Written by Dr. Victor Fuchs, a professor emeritus of economics at Stanford University, he says everyone agrees that our health care system in the U.S. needs fixing, but the obstacles are numerous and complicated.
Large numbers of uninsured, the cost of health care, and the rising increase in expenditures necessitate a change. Something to consider in this NEJM report:
- U.S. health care costs has grown 2.8 percent every year, faster than the rest of the economy
At this rate, the cost of health care will absorb 30 percent of the gross domestic product, exceeding all current government spending combined. Impacts will be felt on education, infrastructure and national security. Reducing the rate of growth of all health spending is the only solution, the report says.
With the U.S. spending roughly twice per person as other high-income countries, we need to understand what’s fueling the rise - administrative costs, insurance company profits, and executive high salaries.
Administrative costs include jobs in the industry such as telephone operators, claim payers and insurance salespersons. Ordering more care and procedures raises the cost of health care, but also provides jobs for those above.
- Advances in medicine contribute to the growth in health care spending faster than the rest of the economy
The question then becomes – how do we benefit from advances in medical care while capping the expenditures?
Dr. Fuchs looks at the big picture such as Britain’s National Institute for Health and Clinical Excellence, a large, semi-independent organization that evaluates the benefit of new medical interventions compared to the costs. It’s difficult for individual doctors of hospitals to carry out the necessary analyses but they must be willing to take that information into their daily practices, Dr. Fuchs says.
- Universal coverage requires subsidies for the poor and sick
The U.S. does not deal well with these realities, instead assuming subsidies help those who want a “free ride”. While politically, the most appealing plans let the “haves” think someone else is paying for the “have-nots”, the reality is that more than half of insured Americans get their policies through work.
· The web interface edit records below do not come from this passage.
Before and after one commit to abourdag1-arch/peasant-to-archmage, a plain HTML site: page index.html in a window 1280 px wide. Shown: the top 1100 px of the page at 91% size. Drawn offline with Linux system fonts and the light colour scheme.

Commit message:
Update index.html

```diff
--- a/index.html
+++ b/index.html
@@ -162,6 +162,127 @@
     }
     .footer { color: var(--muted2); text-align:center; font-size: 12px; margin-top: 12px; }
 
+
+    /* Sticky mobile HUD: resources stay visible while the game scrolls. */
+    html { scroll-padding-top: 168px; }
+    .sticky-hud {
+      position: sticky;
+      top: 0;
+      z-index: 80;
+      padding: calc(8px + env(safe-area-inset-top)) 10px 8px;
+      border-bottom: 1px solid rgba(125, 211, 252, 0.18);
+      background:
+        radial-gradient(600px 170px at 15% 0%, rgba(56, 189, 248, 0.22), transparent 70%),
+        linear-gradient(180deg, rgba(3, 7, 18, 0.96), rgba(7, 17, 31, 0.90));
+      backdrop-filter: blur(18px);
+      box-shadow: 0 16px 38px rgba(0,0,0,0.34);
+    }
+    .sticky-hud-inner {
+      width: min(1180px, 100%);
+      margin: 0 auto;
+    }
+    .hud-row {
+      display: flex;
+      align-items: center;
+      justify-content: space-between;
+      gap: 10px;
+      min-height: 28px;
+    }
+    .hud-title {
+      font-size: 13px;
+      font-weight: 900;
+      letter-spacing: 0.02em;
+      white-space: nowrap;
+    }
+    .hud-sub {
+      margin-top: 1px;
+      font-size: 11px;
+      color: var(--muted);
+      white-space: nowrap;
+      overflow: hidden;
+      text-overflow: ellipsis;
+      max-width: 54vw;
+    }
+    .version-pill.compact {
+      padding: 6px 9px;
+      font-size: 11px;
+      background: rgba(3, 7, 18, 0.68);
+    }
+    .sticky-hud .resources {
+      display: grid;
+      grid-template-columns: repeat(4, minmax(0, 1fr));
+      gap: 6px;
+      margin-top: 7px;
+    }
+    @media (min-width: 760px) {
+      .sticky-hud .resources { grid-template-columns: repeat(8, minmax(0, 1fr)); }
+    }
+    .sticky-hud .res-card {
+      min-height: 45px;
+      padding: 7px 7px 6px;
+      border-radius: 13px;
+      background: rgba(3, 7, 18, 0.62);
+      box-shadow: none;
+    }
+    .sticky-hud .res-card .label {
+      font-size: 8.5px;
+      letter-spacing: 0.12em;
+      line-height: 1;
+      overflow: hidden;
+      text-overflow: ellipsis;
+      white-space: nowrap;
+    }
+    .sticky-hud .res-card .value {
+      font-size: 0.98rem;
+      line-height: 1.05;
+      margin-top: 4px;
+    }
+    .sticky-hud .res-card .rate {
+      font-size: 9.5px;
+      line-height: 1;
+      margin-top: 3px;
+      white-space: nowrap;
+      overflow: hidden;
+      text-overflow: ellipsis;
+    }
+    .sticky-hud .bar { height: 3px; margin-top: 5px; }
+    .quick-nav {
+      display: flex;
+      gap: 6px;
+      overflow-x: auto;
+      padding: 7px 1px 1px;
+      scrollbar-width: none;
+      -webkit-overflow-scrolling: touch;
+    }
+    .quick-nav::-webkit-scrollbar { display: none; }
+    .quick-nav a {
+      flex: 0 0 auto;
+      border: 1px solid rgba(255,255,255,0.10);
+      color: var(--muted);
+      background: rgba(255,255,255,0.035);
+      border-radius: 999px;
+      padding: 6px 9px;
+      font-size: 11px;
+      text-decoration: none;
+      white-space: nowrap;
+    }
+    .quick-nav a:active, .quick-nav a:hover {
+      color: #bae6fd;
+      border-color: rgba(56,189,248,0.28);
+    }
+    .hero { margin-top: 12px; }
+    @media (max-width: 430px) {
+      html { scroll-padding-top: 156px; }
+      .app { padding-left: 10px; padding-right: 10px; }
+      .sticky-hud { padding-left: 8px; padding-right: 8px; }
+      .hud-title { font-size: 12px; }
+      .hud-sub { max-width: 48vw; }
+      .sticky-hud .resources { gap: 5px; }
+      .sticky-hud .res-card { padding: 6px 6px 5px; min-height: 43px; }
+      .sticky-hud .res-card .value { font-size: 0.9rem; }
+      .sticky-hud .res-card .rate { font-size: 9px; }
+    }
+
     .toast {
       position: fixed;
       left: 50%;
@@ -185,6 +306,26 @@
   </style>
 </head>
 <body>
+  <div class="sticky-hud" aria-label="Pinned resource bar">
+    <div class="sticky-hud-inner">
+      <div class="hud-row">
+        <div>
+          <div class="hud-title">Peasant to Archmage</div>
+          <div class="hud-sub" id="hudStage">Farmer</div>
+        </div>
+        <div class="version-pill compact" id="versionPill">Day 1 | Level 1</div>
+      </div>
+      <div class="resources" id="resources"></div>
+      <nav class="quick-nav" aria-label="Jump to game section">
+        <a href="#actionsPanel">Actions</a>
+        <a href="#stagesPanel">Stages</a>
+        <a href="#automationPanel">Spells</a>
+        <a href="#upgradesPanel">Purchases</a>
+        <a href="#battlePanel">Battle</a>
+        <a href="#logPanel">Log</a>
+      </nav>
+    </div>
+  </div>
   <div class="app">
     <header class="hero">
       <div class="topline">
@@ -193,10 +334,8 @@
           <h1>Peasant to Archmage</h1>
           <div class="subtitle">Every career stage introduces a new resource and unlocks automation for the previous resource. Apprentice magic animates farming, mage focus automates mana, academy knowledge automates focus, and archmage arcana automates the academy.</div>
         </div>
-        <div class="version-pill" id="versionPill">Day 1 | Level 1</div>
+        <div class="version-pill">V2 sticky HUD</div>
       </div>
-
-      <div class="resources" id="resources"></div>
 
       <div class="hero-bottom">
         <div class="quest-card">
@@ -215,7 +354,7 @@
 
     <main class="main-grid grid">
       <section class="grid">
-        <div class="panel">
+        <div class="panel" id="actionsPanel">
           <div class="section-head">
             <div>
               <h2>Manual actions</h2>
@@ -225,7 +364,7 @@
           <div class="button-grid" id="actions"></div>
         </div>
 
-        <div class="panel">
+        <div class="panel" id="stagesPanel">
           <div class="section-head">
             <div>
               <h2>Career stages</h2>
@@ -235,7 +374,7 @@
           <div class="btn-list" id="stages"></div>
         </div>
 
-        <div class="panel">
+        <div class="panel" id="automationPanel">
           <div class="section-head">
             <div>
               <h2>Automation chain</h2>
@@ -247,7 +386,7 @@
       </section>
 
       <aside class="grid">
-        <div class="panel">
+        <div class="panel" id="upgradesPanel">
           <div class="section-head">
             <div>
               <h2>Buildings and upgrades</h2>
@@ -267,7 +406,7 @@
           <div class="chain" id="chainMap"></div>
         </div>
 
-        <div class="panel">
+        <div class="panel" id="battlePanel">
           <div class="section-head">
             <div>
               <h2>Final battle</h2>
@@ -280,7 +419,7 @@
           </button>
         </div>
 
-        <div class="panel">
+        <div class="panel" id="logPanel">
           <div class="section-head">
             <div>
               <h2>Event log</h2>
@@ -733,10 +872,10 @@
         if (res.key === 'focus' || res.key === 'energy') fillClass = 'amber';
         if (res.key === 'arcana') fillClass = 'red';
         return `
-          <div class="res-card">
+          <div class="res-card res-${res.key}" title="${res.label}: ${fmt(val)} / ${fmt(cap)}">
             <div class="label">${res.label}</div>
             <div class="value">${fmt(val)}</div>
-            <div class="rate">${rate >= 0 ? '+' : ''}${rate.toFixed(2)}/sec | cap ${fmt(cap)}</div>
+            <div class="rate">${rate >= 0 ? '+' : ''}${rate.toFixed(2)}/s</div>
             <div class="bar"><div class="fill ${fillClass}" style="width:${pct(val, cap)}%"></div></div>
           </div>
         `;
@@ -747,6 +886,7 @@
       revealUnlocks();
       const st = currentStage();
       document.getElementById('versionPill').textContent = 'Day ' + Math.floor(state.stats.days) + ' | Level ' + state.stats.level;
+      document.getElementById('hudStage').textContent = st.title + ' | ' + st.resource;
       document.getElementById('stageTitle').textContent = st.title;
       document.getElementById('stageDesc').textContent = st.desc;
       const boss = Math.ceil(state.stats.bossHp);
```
Employers afford the coverage by reducing potential wage increases, increasing prices for what they sell, or lowering profits.
With health insurance premiums rising 300 percent in 30 years, the money for coverage has cut wage increases that would normally accompany growth in productivity. Instead workers are going without inflation-adjusted raises at the same time that corporate profits have increased by 232 percent, after adjusted for inflation.
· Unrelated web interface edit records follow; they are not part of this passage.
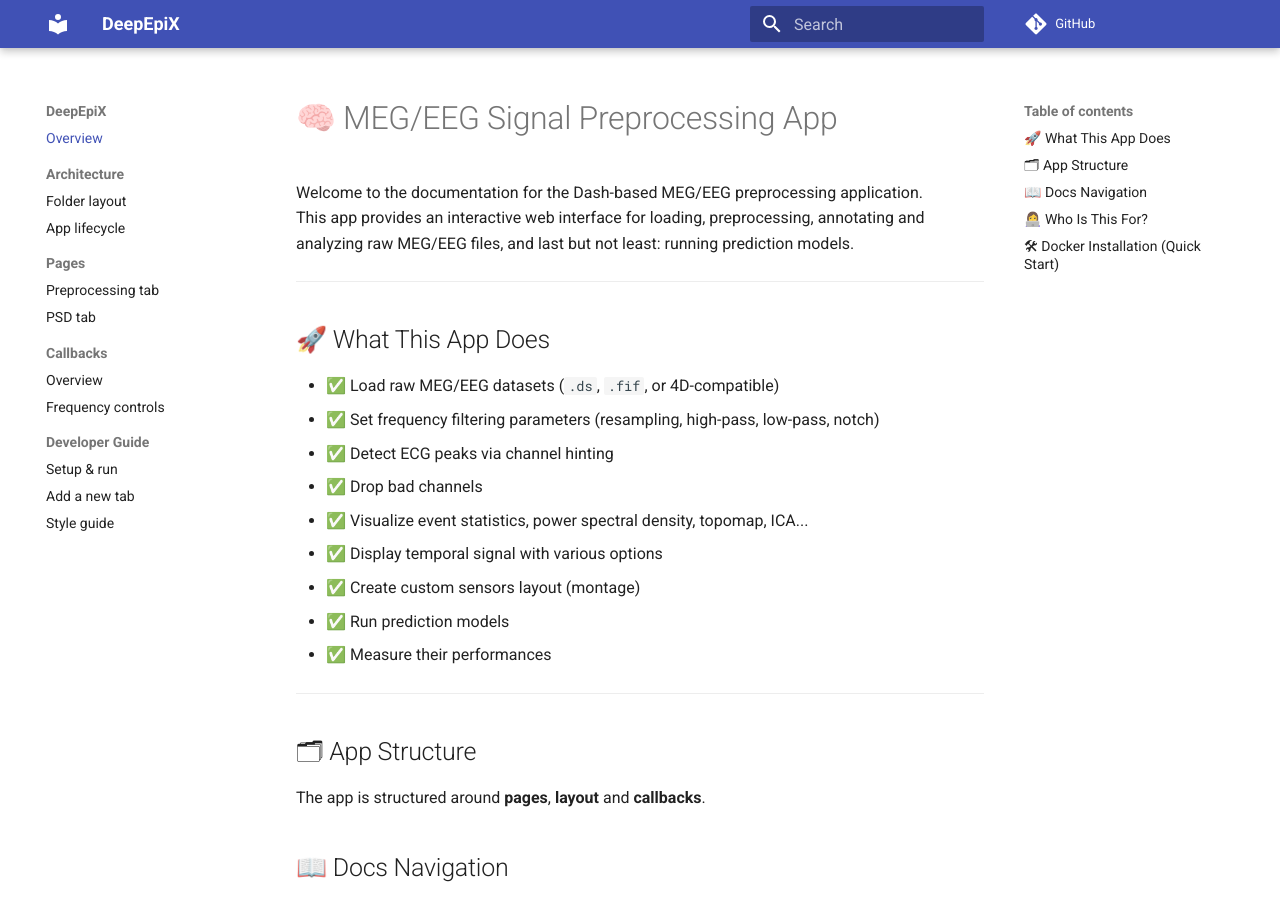
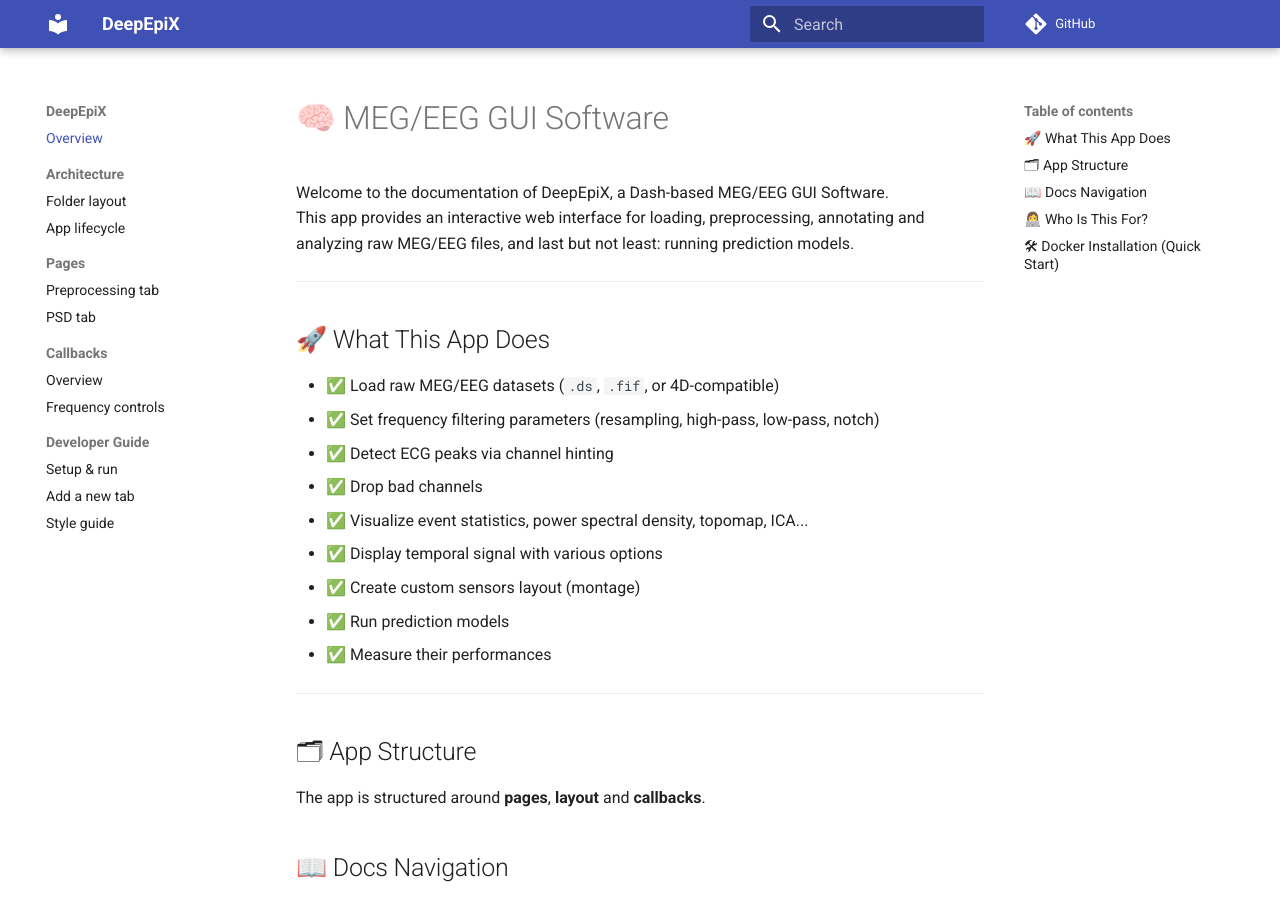
Before and after one commit to agnesgrd/DeepEpiX, an MkDocs documentation site: the page built from docs/docs/index.md, in a window 1280 px wide and 900 px high. Built offline with MkDocs 1.6.1 and Material for MkDocs 9.7.7, drawn with Linux system fonts in a browser that asks for light colours; comment, search, counter and statistics services are not loaded.

```diff
--- a/docs/docs/index.md
+++ b/docs/docs/index.md
@@ -1,6 +1,6 @@
-# 🧠 MEG/EEG Signal Preprocessing App
+# 🧠 MEG/EEG GUI Software
 
-Welcome to the documentation for the Dash-based MEG/EEG preprocessing application.
+Welcome to the documentation of DeepEpiX, a Dash-based MEG/EEG GUI Software.
 This app provides an interactive web interface for loading, preprocessing, annotating and analyzing raw MEG/EEG files, and last but not least: running prediction models.
 
 ---
```
Also changed, not shown: 1 other file.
In other words, employers are not using corporate profits to pay for health insurance, but workers’ real wages. This misunderstanding represents a “tremendous obstacle to gaining public support for a more efficient, more equitable way to pay for health insurance,” Dr. Fuchs says.
Politicians often muddy the water by saying that government “gives” people health insurance, when every dollar spent on health insurance comes out of the public pocket.
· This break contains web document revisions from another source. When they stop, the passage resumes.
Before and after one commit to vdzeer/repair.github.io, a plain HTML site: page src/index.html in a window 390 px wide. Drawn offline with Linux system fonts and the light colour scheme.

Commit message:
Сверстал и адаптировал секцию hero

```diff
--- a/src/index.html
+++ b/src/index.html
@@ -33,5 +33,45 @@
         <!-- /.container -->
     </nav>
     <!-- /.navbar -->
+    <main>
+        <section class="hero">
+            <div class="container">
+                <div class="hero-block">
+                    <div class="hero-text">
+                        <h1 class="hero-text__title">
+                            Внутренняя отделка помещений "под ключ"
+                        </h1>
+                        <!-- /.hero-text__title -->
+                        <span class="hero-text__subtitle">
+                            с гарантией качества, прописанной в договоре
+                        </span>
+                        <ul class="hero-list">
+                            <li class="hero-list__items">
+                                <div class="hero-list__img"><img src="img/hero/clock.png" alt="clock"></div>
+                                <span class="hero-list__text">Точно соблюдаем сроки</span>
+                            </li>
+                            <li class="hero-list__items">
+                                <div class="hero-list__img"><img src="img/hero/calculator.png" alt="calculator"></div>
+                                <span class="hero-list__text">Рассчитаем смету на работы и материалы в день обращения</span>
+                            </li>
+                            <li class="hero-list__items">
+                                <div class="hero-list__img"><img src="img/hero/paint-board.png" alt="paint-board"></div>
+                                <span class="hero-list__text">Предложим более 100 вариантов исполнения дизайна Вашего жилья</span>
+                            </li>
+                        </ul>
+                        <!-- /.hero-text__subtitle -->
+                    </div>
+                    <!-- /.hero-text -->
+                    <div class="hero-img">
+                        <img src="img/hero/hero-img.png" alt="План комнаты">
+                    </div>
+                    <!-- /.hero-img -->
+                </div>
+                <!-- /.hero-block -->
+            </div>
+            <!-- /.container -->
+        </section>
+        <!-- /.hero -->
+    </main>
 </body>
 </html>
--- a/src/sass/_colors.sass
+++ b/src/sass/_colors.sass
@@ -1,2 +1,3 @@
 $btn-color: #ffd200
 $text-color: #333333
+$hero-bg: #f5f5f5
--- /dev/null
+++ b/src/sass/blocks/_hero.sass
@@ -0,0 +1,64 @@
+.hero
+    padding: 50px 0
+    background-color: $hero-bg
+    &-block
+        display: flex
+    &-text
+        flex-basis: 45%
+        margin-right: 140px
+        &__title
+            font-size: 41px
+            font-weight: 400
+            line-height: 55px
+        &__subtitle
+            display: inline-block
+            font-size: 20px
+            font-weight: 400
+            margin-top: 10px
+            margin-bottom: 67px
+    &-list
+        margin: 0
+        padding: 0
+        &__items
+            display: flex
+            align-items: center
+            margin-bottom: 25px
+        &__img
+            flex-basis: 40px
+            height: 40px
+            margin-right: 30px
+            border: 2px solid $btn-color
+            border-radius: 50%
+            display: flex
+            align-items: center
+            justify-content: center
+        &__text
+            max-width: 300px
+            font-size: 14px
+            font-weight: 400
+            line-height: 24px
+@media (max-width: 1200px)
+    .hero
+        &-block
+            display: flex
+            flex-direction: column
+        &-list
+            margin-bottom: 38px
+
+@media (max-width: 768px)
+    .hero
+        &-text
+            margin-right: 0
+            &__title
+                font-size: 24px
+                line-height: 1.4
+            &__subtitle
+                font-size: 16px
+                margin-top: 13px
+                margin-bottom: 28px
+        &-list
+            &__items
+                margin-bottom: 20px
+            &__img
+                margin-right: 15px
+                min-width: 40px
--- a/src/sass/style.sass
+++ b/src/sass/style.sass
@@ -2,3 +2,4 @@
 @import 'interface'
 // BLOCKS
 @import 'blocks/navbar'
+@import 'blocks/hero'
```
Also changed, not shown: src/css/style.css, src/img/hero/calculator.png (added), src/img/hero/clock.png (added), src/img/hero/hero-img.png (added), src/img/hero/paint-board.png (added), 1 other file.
If the government was “giving” health care, it would be in the form of taxes.
Dr. Fuchs concludes that making basic health insurance available to everyone regardless of income, employment status, and family circumstance, and to pay for it with a tax proportional to income or consumption is the most efficient and equitable way to achieve universal coverage.
“The long-running debate about health insurance and health care that is continuing this fall will be more constructive, and possibly more fruitful, if all the participants would take these “inconvenient truths” as a starting point,” he says.
Dr. Fuchs received grant support from Blue Shield of California Foundation for this report. #